ASSIGNMENT » The expected response is the complete listing below, restated exactly, with its pictures omitted.
=-=-=
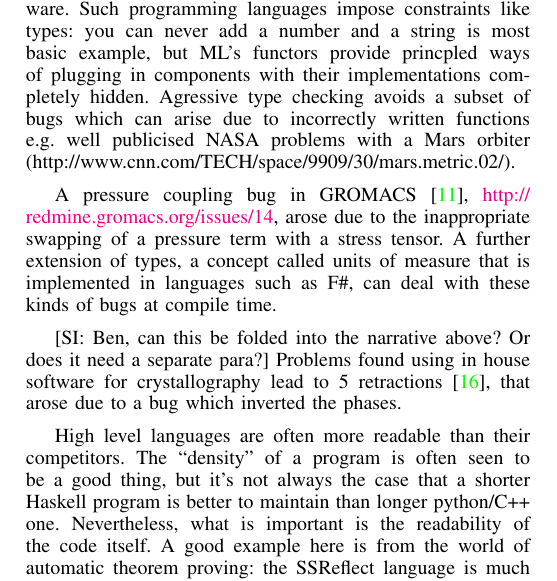
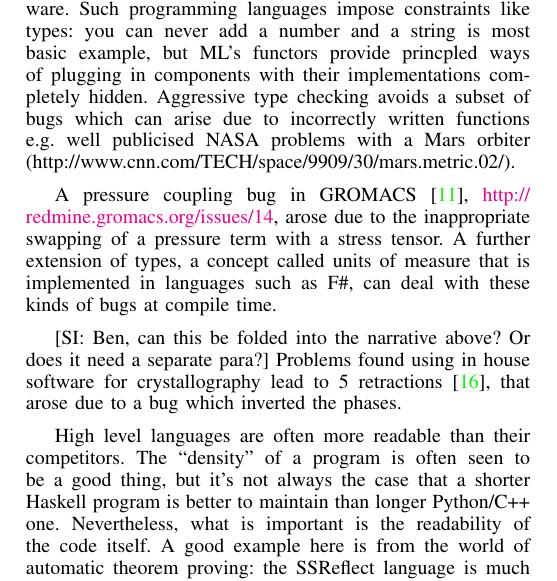
Before and after one commit to tomcrick/WSSSPE2, a LaTeX paper (wssspe2.tex): part of one column of page 2 of 4, cut so that both start at the same text. Compiled offline with pdfLaTeX.

Commit message:
Tweaks to rebase

```diff
--- a/wssspe2.tex
+++ b/wssspe2.tex
@@ -200,7 +200,7 @@ maintainability and robustness of the software. Such programming
 languages impose constraints like types: you can never add a number
 and a string is most basic example, but ML's functors provide
 princpled ways of plugging in components with their implementations
-completely hidden. Agressive type checking avoids a subset of bugs
+completely hidden. Aggressive type checking avoids a subset of bugs
 which can arise due to incorrectly written functions e.g. well
 publicised NASA problems with a Mars orbiter
 (http://www.cnn.com/TECH/space/9909/30/mars.metric.02/).
@@ -220,7 +220,7 @@ the phases.
 High level languages are often more readable than their
 competitors. The ``density'' of a program is often seen to be a good
 thing, but it's not always the case that a shorter Haskell program is
-better to maintain than longer python/C++ one. Nevertheless, what is
+better to maintain than longer Python/C++ one. Nevertheless, what is
 important is the readability of the code itself. A good example here
 is from the world of automatic theorem proving: the SSReflect language
 is much more readable than the original, standard Coq
```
=-=-=
TASK ANSWER »
Before and after one commit to tomcrick/WSSSPE2, a LaTeX paper (wssspe2.tex): part of one column of page 2 of 4, cut so that both start at the same text. Compiled offline with pdfLaTeX.

Commit message:
Tweaks to rebase

```diff
--- a/wssspe2.tex
+++ b/wssspe2.tex
@@ -200,7 +200,7 @@ maintainability and robustness of the software. Such programming
 languages impose constraints like types: you can never add a number
 and a string is most basic example, but ML's functors provide
 princpled ways of plugging in components with their implementations
-completely hidden. Agressive type checking avoids a subset of bugs
+completely hidden. Aggressive type checking avoids a subset of bugs
 which can arise due to incorrectly written functions e.g. well
 publicised NASA problems with a Mars orbiter
 (http://www.cnn.com/TECH/space/9909/30/mars.metric.02/).
@@ -220,7 +220,7 @@ the phases.
 High level languages are often more readable than their
 competitors. The ``density'' of a program is often seen to be a good
 thing, but it's not always the case that a shorter Haskell program is
-better to maintain than longer python/C++ one. Nevertheless, what is
+better to maintain than longer Python/C++ one. Nevertheless, what is
 important is the readability of the code itself. A good example here
 is from the world of automatic theorem proving: the SSReflect language
 is much more readable than the original, standard Coq
```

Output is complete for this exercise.